WORK REQUEST >> For the listing that follows, give again exactly the lines from the one with "N° d'entreprise /" to the one with "Sources des données</h2>", including both.

RECORDED DATA >>
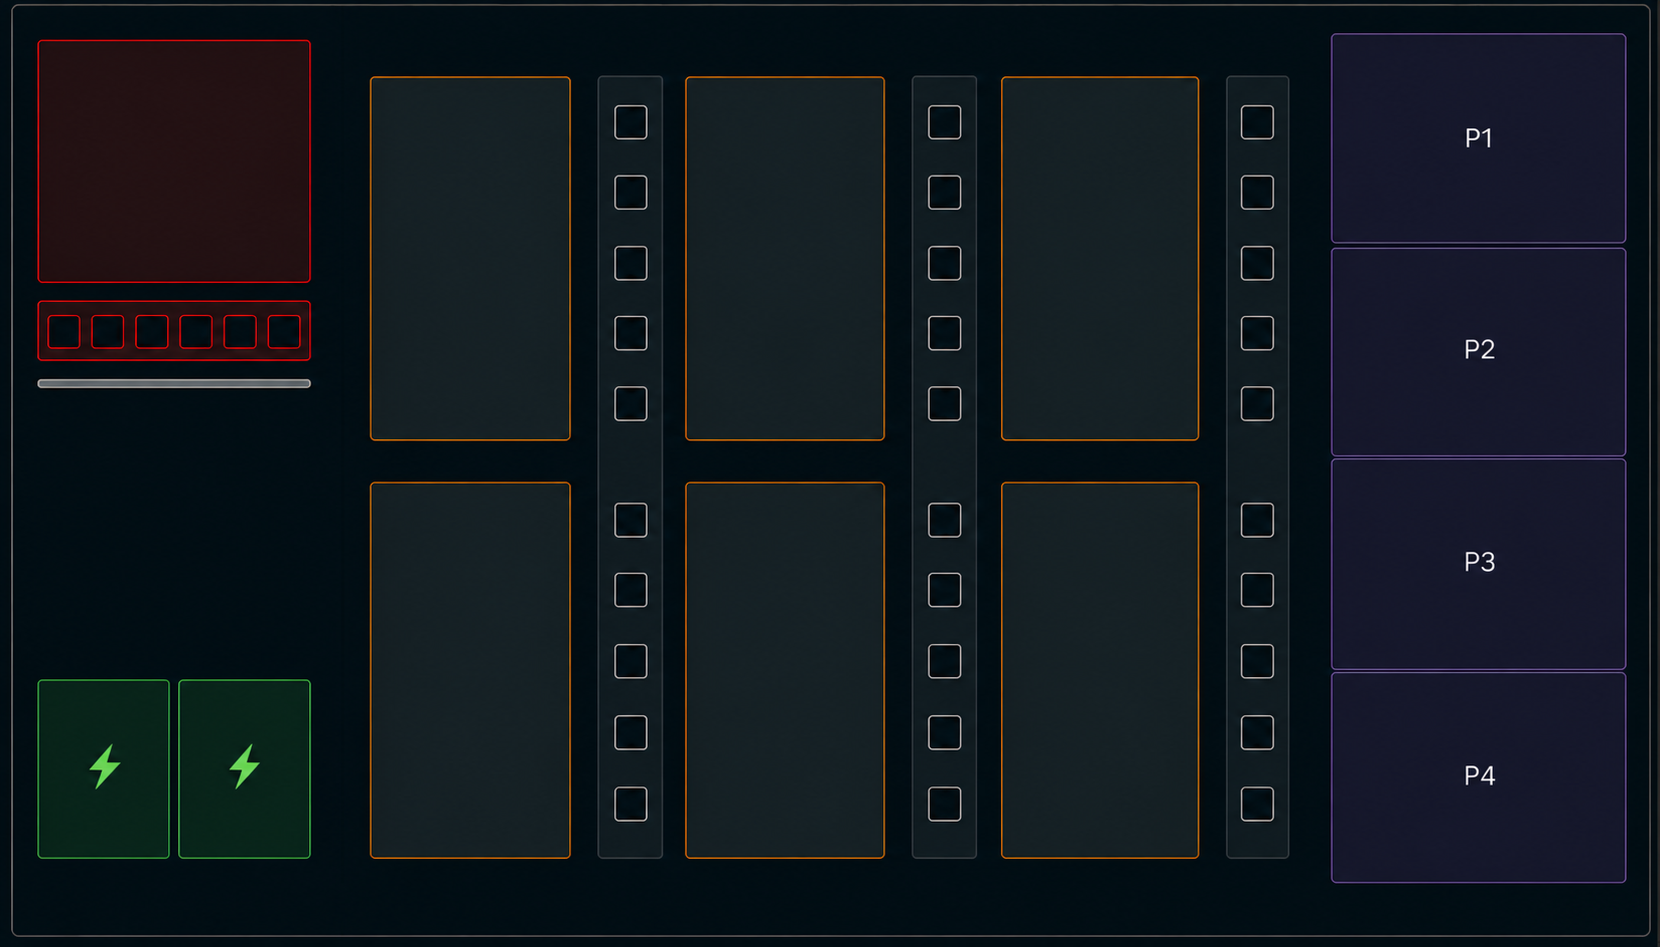
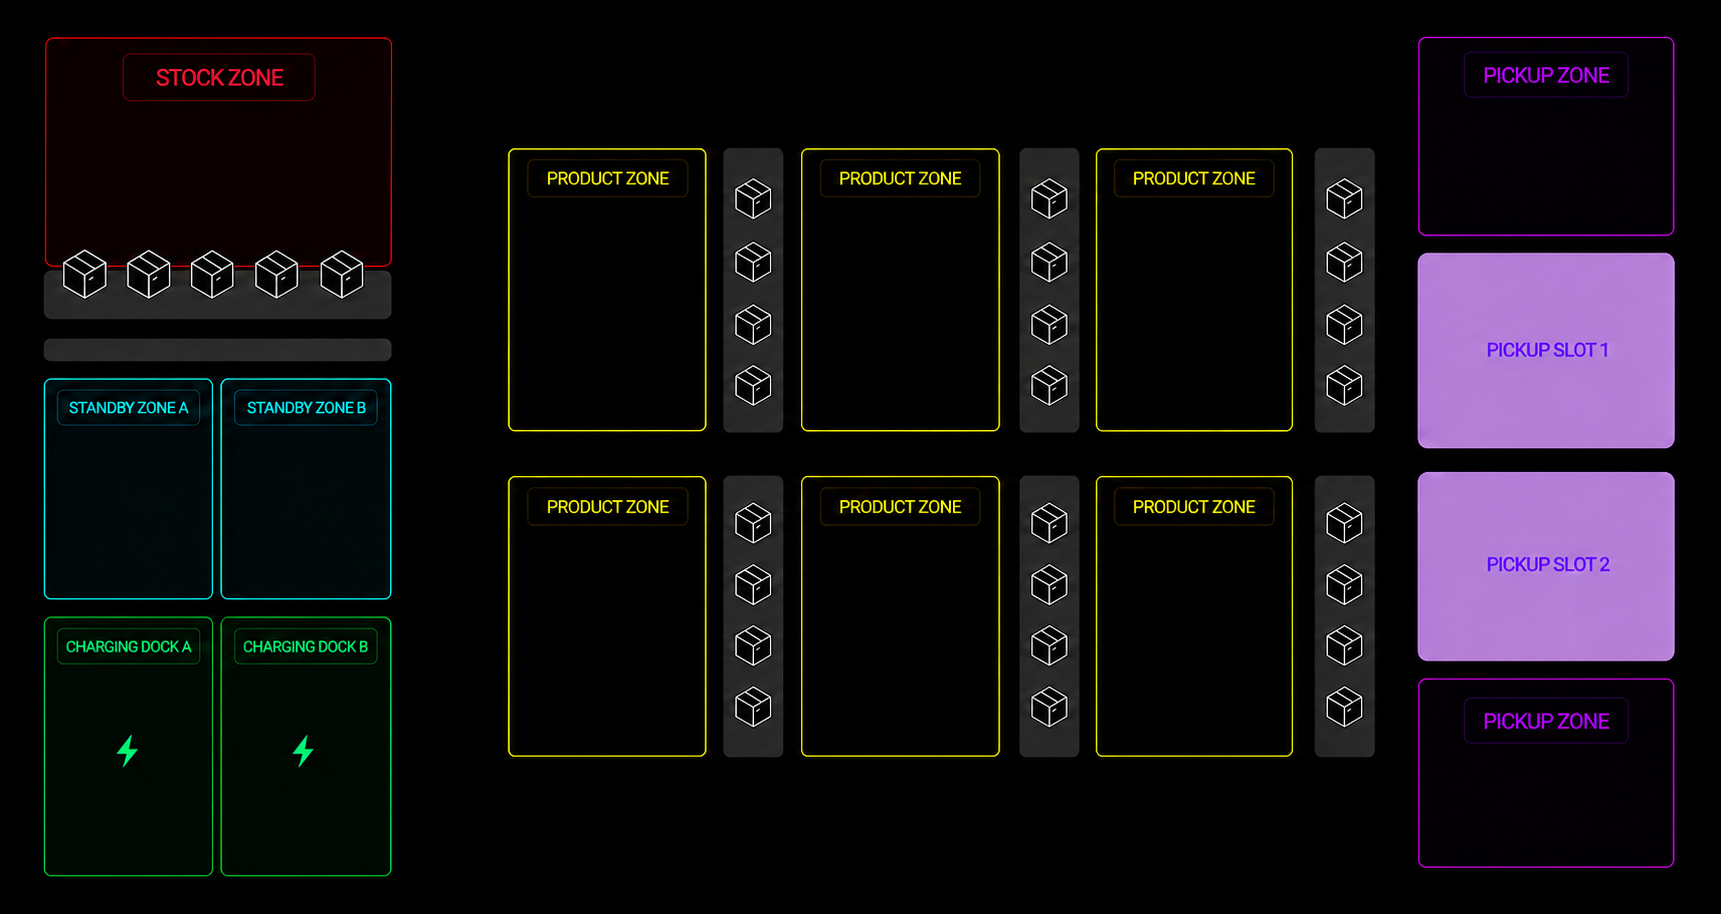
진열 수량 기준 및 관리자 화면 정합성 반영
세부 변경:
- DB display_item 수량 컬럼명 processed_quantity 기준 반영
- 관리자 UI 수량 표시/검색 기준 processed_quantity 반영
- 관리자 미니맵 이미지 교체
- 인터페이스 설계 PDF 최신본 반영
- 데이터 구조 PDF 추가

diff --git a/web/app/static/js/admin.js b/web/app/static/js/admin.js
@@ -379,7 +379,9 @@ function taskRouteLabel(task) {
 
 function taskQuantityLabel(task) {
   const productName = taskProductName(task);
-  const quantity = task?.product_quantity;
+  const quantity =
+    task?.product_quantity ??
+    task?.processed_quantity;
 
   if (productName && quantity !== null && quantity !== undefined) {
     return `${productName} ${quantity}개`;
@@ -2327,6 +2329,8 @@ function taskSearchText(task) {
     label(task.status),
     task.product_name,
     task.product_quantity,
+    task.processed_quantity,
+    task.stock_delta,
     task.priority,
     task.sequence_no,
     task.source_zone_name,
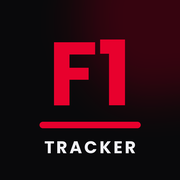
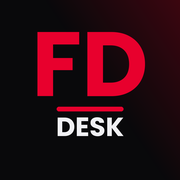
maj legal

Changed region(s): [[0.1944, 0.1667, 0.8333, 0.8611]]

diff --git a/public/legal.html b/public/legal.html
@@ -1,0 +1,65 @@
+<!DOCTYPE html>
+<html lang="fr">
+<head>
+  <meta charset="utf-8" />
+  <meta name="viewport" content="width=device-width, initial-scale=1" />
+  <meta name="robots" content="noindex" />
+  <title>Mentions légales et confidentialité — Formula DESK</title>
+  <style>
+    :root { color-scheme: dark; }
+    body { margin: 0; background: #09090b; color: #e7e7ea; font: 16px/1.6 system-ui, sans-serif; }
+    main { max-width: 760px; margin: 0 auto; padding: 24px 18px 64px; }
+    h1 { font-size: 1.6rem; } h2 { margin-top: 2rem; font-size: 1.2rem; color: #ff4d5e; }
+    a { color: #ff7a86; }
+    .todo { background: #3a2a00; color: #ffd27a; padding: 0 4px; border-radius: 3px; }
+    .back { display: inline-block; margin-bottom: 16px; }
+  </style>
+</head>
+<body>
+<main>
+  <a class="back" href="/">← Retour à Formula DESK</a>
+  <h1>Mentions légales et politique de confidentialité</h1>
+  <p><em>Dernière mise à jour : <span class="todo">[date]</span></em></p>
+
+  <h2>1. Éditeur du site</h2>
+  <p>
+    Nom / dénomination : <span class="todo">[Nom Prénom ou raison sociale]</span><br />
+    Statut : <span class="todo">[particulier / indépendant / société]</span><br />
+    Adresse : <span class="todo">[adresse postale]</span><br />
+    E-mail de contact : <span class="todo">[adresse e-mail]</span><br />
+    N° d'entreprise / TVA (si applicable) : <span class="todo">[numéro]</span>
+  </p>
+  <p>Directeur de la publication : <span class="todo">[nom]</span></p>
+
+  <h2>2. Hébergement</h2>
+  <p>Le site est hébergé par Netlify, Inc., 512 2nd Street, Suite 200, San Francisco, CA 94107, États-Unis (<a href="https://www.netlify.com" rel="noopener">netlify.com</a>).</p>
+
+  <h2>3. Nature du site et marques</h2>
+  <p>Formula DESK est un projet <strong>indépendant et non officiel</strong>. Il n'est ni affilié, ni approuvé, ni sponsorisé par Formula One Group, la FIA, ni par aucune écurie ou pilote. « F1 », « Formula 1 », « Formula One » et les noms, logos et marques des écuries sont la propriété de leurs titulaires respectifs et ne sont cités qu'à titre d'information.</p>
+
+  <h2>4. Sources des données</h2>
+  <p>Calendrier, résultats et classements proviennent de l'API publique <a href="https://github.com/jolpica/jolpica-f1" rel="noopener">Jolpica-F1</a> (successeur d'Ergast). Les drapeaux sont fournis par <a href="https://flagcdn.com" rel="noopener">Flagcdn</a>. Les polices Orbitron et Rajdhani sont distribuées sous licence SIL Open Font License.</p>
+  <p><span class="todo">[À compléter : crédits et licence des images du paddock et de la vidéo d'introduction.]</span></p>
+
+  <h2>5. Propriété intellectuelle</h2>
+  <p>Le code, la mise en page et les visuels originaux de ce site sont la propriété de l'éditeur, sauf mention contraire. Toute reproduction sans autorisation est interdite.</p>
+
+  <h2>6. Données personnelles</h2>
+  <p><strong>Ce site ne demande aucun compte, n'utilise aucun cookie de suivi ni outil de mesure d'audience, et ne collecte aucune donnée personnelle de manière directe.</strong></p>
+  <p>Toutefois, le fonctionnement du site implique les traitements techniques suivants :</p>
+  <ul>
+    <li><strong>Stockage local de votre navigateur</strong> (localStorage / sessionStorage) : mise en cache des résultats de course pour accélérer l'affichage, et mémorisation du fait que l'introduction a déjà été vue pendant la session. Ces données restent sur votre appareil, ne sont pas transmises et sont strictement nécessaires au service.</li>
+    <li><strong>Journaux techniques de l'hébergeur</strong> (adresse IP, date, pages demandées) conservés par Netlify pour la sécurité et le bon fonctionnement du service.</li>
+    <li><strong>Services tiers appelés depuis votre navigateur</strong>, qui reçoivent nécessairement votre adresse IP : l'API Jolpica-F1 (données de course), Flagcdn (drapeaux) et Google Fonts (polices).</li>
+    <li><strong>Notifications</strong> : si vous cliquez sur « Activer », votre navigateur vous demande l'autorisation d'afficher des notifications. Aucune donnée n'est envoyée à nos serveurs ; vous pouvez retirer l'autorisation à tout moment dans les réglages du navigateur.</li>
+  </ul>
+  <p>Base légale : intérêt légitime de l'éditeur à fournir et sécuriser le site (art. 6.1.f RGPD). Aucun transfert de données n'est effectué par l'éditeur lui-même ; certains prestataires cités ci-dessus peuvent être situés hors de l'Union européenne.</p>
+
+  <h2>7. Vos droits</h2>
+  <p>Conformément au RGPD, vous disposez d'un droit d'accès, de rectification, d'effacement, d'opposition et de limitation. Pour les exercer : <span class="todo">[adresse e-mail]</span>. En cas de désaccord, vous pouvez introduire une réclamation auprès de l'autorité de contrôle de votre pays <span class="todo">[ex. Belgique : Autorité de protection des données — autoriteprotectiondonnees.be ; France : CNIL — cnil.fr]</span>.</p>
+
+  <h2>8. Responsabilité</h2>
+  <p>Les informations sont fournies à titre indicatif et peuvent contenir des erreurs ou des retards. Pour toute information officielle, consultez le site de la Formule 1 et de la FIA. L'éditeur ne peut être tenu responsable de l'usage qui en est fait.</p>
+</main>
+</body>
+</html>

diff --git a/src/paddock/paddock.css b/src/paddock/paddock.css
@@ -57,7 +57,7 @@
 .pdk-screen.pdk-red{--glow:rgba(255,59,48,.1)} /* alerte active : lueur rouge */
 
 .pdk-bar{flex:0 0 28px;display:flex;align-items:center;gap:9px;padding:0 14px;font-family:'Orbitron',sans-serif;font-weight:700;font-size:.58rem;letter-spacing:.24em;color:var(--w);background:linear-gradient(180deg,rgba(255,255,255,.05),rgba(0,0,0,.25));border-bottom:1px solid rgba(255,255,255,.08)}
-.pdk-bar::after{content:"F1 TRACKER";margin-left:auto;font-size:.48rem;letter-spacing:.22em;color:var(--g2)}
+.pdk-bar::after{content:"FORMULA DESK";margin-left:auto;font-size:.48rem;letter-spacing:.22em;color:var(--g2)}
 .pdk-led{width:6px;height:6px;border-radius:50%;background:var(--red);box-shadow:0 0 8px var(--red);animation:pulse 1.8s infinite}
 .pdk-body{flex:1;min-height:0;overflow-y:auto;overflow-x:hidden;-webkit-overflow-scrolling:touch;scrollbar-width:thin;scrollbar-color:#2a2e36 transparent;touch-action:pan-y}
 .pdk-body .inner{max-width:none;padding:16px 16px 12px}
@@ -139,7 +139,7 @@
 .pit-row.next::before{content:"";position:absolute;left:.2em;width:.5em;height:.5em;border-radius:50%;background:#b8f400;box-shadow:0 0 .7em #b8f400}
 .pit-row.past{opacity:.55}
 
-/* téléphone : bandeau du ciel compact, placé SOUS le logo F1 TRACKER (le tableau des sessions reste identique, il est dans le décor) */
+/* téléphone : bandeau du ciel compact, placé SOUS le logo FORMULA DESK (le tableau des sessions reste identique, il est dans le décor) */
 @media (max-width:700px){
   .pit-sky-pos{top:100px;max-width:380px}
   .pit-sky{flex-direction:column;gap:5px;padding:6px 12px}

diff --git a/public/index.html b/public/index.html
@@ -5,7 +5,17 @@
     <meta name="viewport" content="width=device-width, initial-scale=1, viewport-fit=cover" />
     <meta name="theme-color" content="#09090b" />
     <meta name="description" content="Calendrier, résultats et classements F1 en direct" />
-    <title>F1 Tracker</title>
+    <title>Formula DESK</title>
+    <meta name="robots" content="index, follow" />
+
+    <!-- Aperçu lors d'un partage (WhatsApp, Discord, réseaux sociaux).
+         À compléter une fois le domaine connu : og:url et og:image (URL absolue, 1200×630 conseillé) -->
+    <meta property="og:type" content="website" />
+    <meta property="og:site_name" content="Formula DESK" />
+    <meta property="og:title" content="Formula DESK" />
+    <meta property="og:description" content="Calendrier, résultats et classements F1 en direct" />
+    <meta property="og:locale" content="fr_FR" />
+    <meta name="twitter:card" content="summary_large_image" />
 
     <!-- Icônes et installation sur l'écran d'accueil -->
     <link rel="icon" type="image/png" sizes="32x32" href="/favicon-32.png" />
@@ -15,7 +25,7 @@
     <!-- iPhone : mode application plein écran -->
     <meta name="apple-mobile-web-app-capable" content="yes" />
     <meta name="mobile-web-app-capable" content="yes" />
-    <meta name="apple-mobile-web-app-title" content="F1 Tracker" />
+    <meta name="apple-mobile-web-app-title" content="Formula DESK" />
     <meta name="apple-mobile-web-app-status-bar-style" content="black-translucent" />
   </head>
   <body>

diff --git a/src/App.js b/src/App.js
@@ -435,7 +435,7 @@ function Alerts(){
   const activate=async()=>{
     if(!("Notification" in window)){alert("Non supporté.");return;}
     const p=await Notification.requestPermission();
-    if(p==="granted"){setPush(true);new Notification("F1 Tracker 🏁",{body:`Alertes activées ! Prochain GP : ${gp.name}, ${fmtFull(gp.sessions.race)}.`});}
+    if(p==="granted"){setPush(true);new Notification("Formula DESK 🏁",{body:`Alertes activées ! Prochain GP : ${gp.name}, ${fmtFull(gp.sessions.race)}.`});}
     else alert("Permission refusée — activez les notifications dans les réglages du navigateur.");
   };
   return(<div className="fade">
@@ -665,7 +665,7 @@ const finishIntro=()=>{
     ):(
       <div className="app">
         <header className="hdr">
-          <div className="logo"><div className="dot"/><span className="logo-r">F1</span><span>TRACKER</span></div>
+          <div className="logo"><div className="dot"/><span className="logo-r">FORMULA</span><span>DESK</span></div>
           <span className="b26">{statusLabel}</span>
         </header>
         <div className="scroll">

diff --git a/src/paddock/Paddock.js b/src/paddock/Paddock.js
@@ -416,10 +416,10 @@ export default function Paddock({ children, onNavigate, introDone, alertActive, 
       {showHud && (
         <>
           <div className="pdk-hud">
-            <button type="button" className={`pdk-brand${inGarage ? " back" : ""}`} onPointerDown={stop} onClick={inGarage ? leave : undefined} aria-label={inGarage ? "Retour au paddock" : "F1 Tracker"}>
+            <button type="button" className={`pdk-brand${inGarage ? " back" : ""}`} onPointerDown={stop} onClick={inGarage ? leave : undefined} aria-label={inGarage ? "Retour au paddock" : "Formula DESK"}>
               {inGarage ? <span className="pdk-back">‹ PADDOCK</span> : <span className="pdk-dot" />}
               <span>
-                F1 <b>TRACKER</b>
+                FORMULA <b>DESK</b>
               </span>
             </button>
             <span className="pdk-status">{statusLabel}</span>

YOUR SOLUTION >>
+    N° d'entreprise / TVA (si applicable) : <span class="todo">[numéro]</span>
+  </p>
+  <p>Directeur de la publication : <span class="todo">[nom]</span></p>
+
+  <h2>2. Hébergement</h2>
+  <p>Le site est hébergé par Netlify, Inc., 512 2nd Street, Suite 200, San Francisco, CA 94107, États-Unis (<a href="https://www.netlify.com" rel="noopener">netlify.com</a>).</p>
+
+  <h2>3. Nature du site et marques</h2>
+  <p>Formula DESK est un projet <strong>indépendant et non officiel</strong>. Il n'est ni affilié, ni approuvé, ni sponsorisé par Formula One Group, la FIA, ni par aucune écurie ou pilote. « F1 », « Formula 1 », « Formula One » et les noms, logos et marques des écuries sont la propriété de leurs titulaires respectifs et ne sont cités qu'à titre d'information.</p>
+
+  <h2>4. Sources des données</h2>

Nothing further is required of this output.